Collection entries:
┌────────

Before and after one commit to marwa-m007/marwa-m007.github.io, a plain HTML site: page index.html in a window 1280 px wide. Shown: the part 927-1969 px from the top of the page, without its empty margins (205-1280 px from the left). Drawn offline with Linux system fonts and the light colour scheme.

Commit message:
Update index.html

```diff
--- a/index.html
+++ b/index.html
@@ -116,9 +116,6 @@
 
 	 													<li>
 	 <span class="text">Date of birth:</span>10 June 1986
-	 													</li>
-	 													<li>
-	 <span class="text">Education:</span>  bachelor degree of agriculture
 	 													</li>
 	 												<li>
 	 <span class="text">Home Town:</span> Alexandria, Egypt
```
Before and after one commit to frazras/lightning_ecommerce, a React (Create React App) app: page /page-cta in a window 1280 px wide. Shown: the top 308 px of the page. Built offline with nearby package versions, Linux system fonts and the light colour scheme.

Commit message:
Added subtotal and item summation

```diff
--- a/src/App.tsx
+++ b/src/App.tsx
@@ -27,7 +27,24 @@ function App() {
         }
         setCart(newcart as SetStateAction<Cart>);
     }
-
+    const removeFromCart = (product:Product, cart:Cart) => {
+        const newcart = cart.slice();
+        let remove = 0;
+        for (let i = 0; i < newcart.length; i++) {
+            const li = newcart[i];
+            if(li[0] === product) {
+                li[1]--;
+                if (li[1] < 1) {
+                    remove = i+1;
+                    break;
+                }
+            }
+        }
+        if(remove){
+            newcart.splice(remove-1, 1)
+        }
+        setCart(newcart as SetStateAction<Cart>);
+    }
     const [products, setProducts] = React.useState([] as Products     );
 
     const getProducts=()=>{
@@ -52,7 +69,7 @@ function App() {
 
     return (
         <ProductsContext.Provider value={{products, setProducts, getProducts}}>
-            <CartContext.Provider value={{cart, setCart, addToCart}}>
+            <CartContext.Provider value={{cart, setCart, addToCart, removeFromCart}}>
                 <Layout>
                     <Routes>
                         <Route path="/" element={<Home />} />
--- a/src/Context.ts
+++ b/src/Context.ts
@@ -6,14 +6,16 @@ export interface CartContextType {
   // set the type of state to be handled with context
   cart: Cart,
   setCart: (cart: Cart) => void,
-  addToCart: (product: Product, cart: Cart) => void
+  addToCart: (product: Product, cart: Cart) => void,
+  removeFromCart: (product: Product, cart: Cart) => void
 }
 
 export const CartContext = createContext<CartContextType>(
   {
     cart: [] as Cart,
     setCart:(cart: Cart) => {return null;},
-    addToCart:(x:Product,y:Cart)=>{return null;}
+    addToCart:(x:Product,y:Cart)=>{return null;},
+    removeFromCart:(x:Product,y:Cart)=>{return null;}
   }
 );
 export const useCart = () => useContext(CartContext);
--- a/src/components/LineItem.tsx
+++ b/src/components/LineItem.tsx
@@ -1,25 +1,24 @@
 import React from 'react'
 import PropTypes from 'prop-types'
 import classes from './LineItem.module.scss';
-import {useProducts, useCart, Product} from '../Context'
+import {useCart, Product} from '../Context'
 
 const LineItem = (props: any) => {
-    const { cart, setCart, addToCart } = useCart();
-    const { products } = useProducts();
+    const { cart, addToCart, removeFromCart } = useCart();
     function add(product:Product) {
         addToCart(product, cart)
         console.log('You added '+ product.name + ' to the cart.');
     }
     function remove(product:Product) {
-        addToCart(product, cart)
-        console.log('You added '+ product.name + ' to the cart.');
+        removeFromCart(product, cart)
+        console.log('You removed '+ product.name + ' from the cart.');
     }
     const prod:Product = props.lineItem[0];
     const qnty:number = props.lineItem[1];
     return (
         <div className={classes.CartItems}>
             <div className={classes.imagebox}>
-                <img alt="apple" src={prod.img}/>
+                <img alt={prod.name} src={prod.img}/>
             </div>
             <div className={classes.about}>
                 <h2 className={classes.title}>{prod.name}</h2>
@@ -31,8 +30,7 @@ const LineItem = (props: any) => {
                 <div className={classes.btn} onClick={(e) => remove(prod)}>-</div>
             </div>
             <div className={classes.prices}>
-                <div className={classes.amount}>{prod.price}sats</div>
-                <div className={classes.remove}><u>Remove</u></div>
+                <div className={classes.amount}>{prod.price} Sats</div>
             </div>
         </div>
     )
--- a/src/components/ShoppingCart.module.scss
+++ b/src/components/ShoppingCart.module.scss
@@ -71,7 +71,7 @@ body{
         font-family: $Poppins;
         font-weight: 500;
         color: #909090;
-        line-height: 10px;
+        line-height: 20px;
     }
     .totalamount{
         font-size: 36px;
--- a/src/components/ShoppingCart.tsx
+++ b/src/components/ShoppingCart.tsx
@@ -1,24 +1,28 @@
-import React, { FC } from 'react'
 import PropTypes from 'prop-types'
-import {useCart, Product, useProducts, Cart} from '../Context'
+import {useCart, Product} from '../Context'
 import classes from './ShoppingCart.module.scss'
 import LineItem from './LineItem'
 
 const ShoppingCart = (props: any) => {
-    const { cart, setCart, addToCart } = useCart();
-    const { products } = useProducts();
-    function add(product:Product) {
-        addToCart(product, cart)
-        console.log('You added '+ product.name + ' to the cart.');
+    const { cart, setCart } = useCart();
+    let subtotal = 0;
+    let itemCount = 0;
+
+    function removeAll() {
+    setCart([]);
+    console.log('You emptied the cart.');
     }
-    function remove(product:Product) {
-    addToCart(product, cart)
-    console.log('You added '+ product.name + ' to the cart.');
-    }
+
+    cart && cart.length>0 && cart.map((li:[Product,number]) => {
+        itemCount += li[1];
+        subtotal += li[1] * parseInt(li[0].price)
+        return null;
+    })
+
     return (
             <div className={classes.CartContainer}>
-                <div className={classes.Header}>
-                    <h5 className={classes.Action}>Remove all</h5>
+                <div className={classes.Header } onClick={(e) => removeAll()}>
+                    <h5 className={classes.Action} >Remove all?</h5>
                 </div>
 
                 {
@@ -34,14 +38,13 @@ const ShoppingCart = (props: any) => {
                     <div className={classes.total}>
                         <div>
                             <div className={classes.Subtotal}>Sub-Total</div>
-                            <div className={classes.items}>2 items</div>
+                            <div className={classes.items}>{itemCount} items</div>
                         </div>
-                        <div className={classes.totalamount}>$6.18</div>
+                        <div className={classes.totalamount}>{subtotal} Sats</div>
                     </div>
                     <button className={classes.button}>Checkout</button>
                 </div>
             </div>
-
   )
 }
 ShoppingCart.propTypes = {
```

└────────

Exercise directions: Retyping every entry exactly is the whole of the task.

Finished exercise:
Before and after one commit to marwa-m007/marwa-m007.github.io, a plain HTML site: page index.html in a window 1280 px wide. Shown: the part 927-1969 px from the top of the page, without its empty margins (205-1280 px from the left). Drawn offline with Linux system fonts and the light colour scheme.

Commit message:
Update index.html

```diff
--- a/index.html
+++ b/index.html
@@ -116,9 +116,6 @@
 
 	 													<li>
 	 <span class="text">Date of birth:</span>10 June 1986
-	 													</li>
-	 													<li>
-	 <span class="text">Education:</span>  bachelor degree of agriculture
 	 													</li>
 	 												<li>
 	 <span class="text">Home Town:</span> Alexandria, Egypt
```
Before and after one commit to frazras/lightning_ecommerce, a React (Create React App) app: page /page-cta in a window 1280 px wide. Shown: the top 308 px of the page. Built offline with nearby package versions, Linux system fonts and the light colour scheme.

Commit message:
Added subtotal and item summation

```diff
--- a/src/App.tsx
+++ b/src/App.tsx
@@ -27,7 +27,24 @@ function App() {
         }
         setCart(newcart as SetStateAction<Cart>);
     }
-
+    const removeFromCart = (product:Product, cart:Cart) => {
+        const newcart = cart.slice();
+        let remove = 0;
+        for (let i = 0; i < newcart.length; i++) {
+            const li = newcart[i];
+            if(li[0] === product) {
+                li[1]--;
+                if (li[1] < 1) {
+                    remove = i+1;
+                    break;
+                }
+            }
+        }
+        if(remove){
+            newcart.splice(remove-1, 1)
+        }
+        setCart(newcart as SetStateAction<Cart>);
+    }
     const [products, setProducts] = React.useState([] as Products     );
 
     const getProducts=()=>{
@@ -52,7 +69,7 @@ function App() {
 
     return (
         <ProductsContext.Provider value={{products, setProducts, getProducts}}>
-            <CartContext.Provider value={{cart, setCart, addToCart}}>
+            <CartContext.Provider value={{cart, setCart, addToCart, removeFromCart}}>
                 <Layout>
                     <Routes>
                         <Route path="/" element={<Home />} />
--- a/src/Context.ts
+++ b/src/Context.ts
@@ -6,14 +6,16 @@ export interface CartContextType {
   // set the type of state to be handled with context
   cart: Cart,
   setCart: (cart: Cart) => void,
-  addToCart: (product: Product, cart: Cart) => void
+  addToCart: (product: Product, cart: Cart) => void,
+  removeFromCart: (product: Product, cart: Cart) => void
 }
 
 export const CartContext = createContext<CartContextType>(
   {
     cart: [] as Cart,
     setCart:(cart: Cart) => {return null;},
-    addToCart:(x:Product,y:Cart)=>{return null;}
+    addToCart:(x:Product,y:Cart)=>{return null;},
+    removeFromCart:(x:Product,y:Cart)=>{return null;}
   }
 );
 export const useCart = () => useContext(CartContext);
--- a/src/components/LineItem.tsx
+++ b/src/components/LineItem.tsx
@@ -1,25 +1,24 @@
 import React from 'react'
 import PropTypes from 'prop-types'
 import classes from './LineItem.module.scss';
-import {useProducts, useCart, Product} from '../Context'
+import {useCart, Product} from '../Context'
 
 const LineItem = (props: any) => {
-    const { cart, setCart, addToCart } = useCart();
-    const { products } = useProducts();
+    const { cart, addToCart, removeFromCart } = useCart();
     function add(product:Product) {
         addToCart(product, cart)
         console.log('You added '+ product.name + ' to the cart.');
     }
     function remove(product:Product) {
-        addToCart(product, cart)
-        console.log('You added '+ product.name + ' to the cart.');
+        removeFromCart(product, cart)
+        console.log('You removed '+ product.name + ' from the cart.');
     }
     const prod:Product = props.lineItem[0];
     const qnty:number = props.lineItem[1];
     return (
         <div className={classes.CartItems}>
             <div className={classes.imagebox}>
-                <img alt="apple" src={prod.img}/>
+                <img alt={prod.name} src={prod.img}/>
             </div>
             <div className={classes.about}>
                 <h2 className={classes.title}>{prod.name}</h2>
@@ -31,8 +30,7 @@ const LineItem = (props: any) => {
                 <div className={classes.btn} onClick={(e) => remove(prod)}>-</div>
             </div>
             <div className={classes.prices}>
-                <div className={classes.amount}>{prod.price}sats</div>
-                <div className={classes.remove}><u>Remove</u></div>
+                <div className={classes.amount}>{prod.price} Sats</div>
             </div>
         </div>
     )
--- a/src/components/ShoppingCart.module.scss
+++ b/src/components/ShoppingCart.module.scss
@@ -71,7 +71,7 @@ body{
         font-family: $Poppins;
         font-weight: 500;
         color: #909090;
-        line-height: 10px;
+        line-height: 20px;
     }
     .totalamount{
         font-size: 36px;
--- a/src/components/ShoppingCart.tsx
+++ b/src/components/ShoppingCart.tsx
@@ -1,24 +1,28 @@
-import React, { FC } from 'react'
 import PropTypes from 'prop-types'
-import {useCart, Product, useProducts, Cart} from '../Context'
+import {useCart, Product} from '../Context'
 import classes from './ShoppingCart.module.scss'
 import LineItem from './LineItem'
 
 const ShoppingCart = (props: any) => {
-    const { cart, setCart, addToCart } = useCart();
-    const { products } = useProducts();
-    function add(product:Product) {
-        addToCart(product, cart)
-        console.log('You added '+ product.name + ' to the cart.');
+    const { cart, setCart } = useCart();
+    let subtotal = 0;
+    let itemCount = 0;
+
+    function removeAll() {
+    setCart([]);
+    console.log('You emptied the cart.');
     }
-    function remove(product:Product) {
-    addToCart(product, cart)
-    console.log('You added '+ product.name + ' to the cart.');
-    }
+
+    cart && cart.length>0 && cart.map((li:[Product,number]) => {
+        itemCount += li[1];
+        subtotal += li[1] * parseInt(li[0].price)
+        return null;
+    })
+
     return (
             <div className={classes.CartContainer}>
-                <div className={classes.Header}>
-                    <h5 className={classes.Action}>Remove all</h5>
+                <div className={classes.Header } onClick={(e) => removeAll()}>
+                    <h5 className={classes.Action} >Remove all?</h5>
                 </div>
 
                 {
@@ -34,14 +38,13 @@ const ShoppingCart = (props: any) => {
                     <div className={classes.total}>
                         <div>
                             <div className={classes.Subtotal}>Sub-Total</div>
-                            <div className={classes.items}>2 items</div>
+                            <div className={classes.items}>{itemCount} items</div>
                         </div>
-                        <div className={classes.totalamount}>$6.18</div>
+                        <div className={classes.totalamount}>{subtotal} Sats</div>
                     </div>
                     <button className={classes.button}>Checkout</button>
                 </div>
             </div>
-
   )
 }
 ShoppingCart.propTypes = {
```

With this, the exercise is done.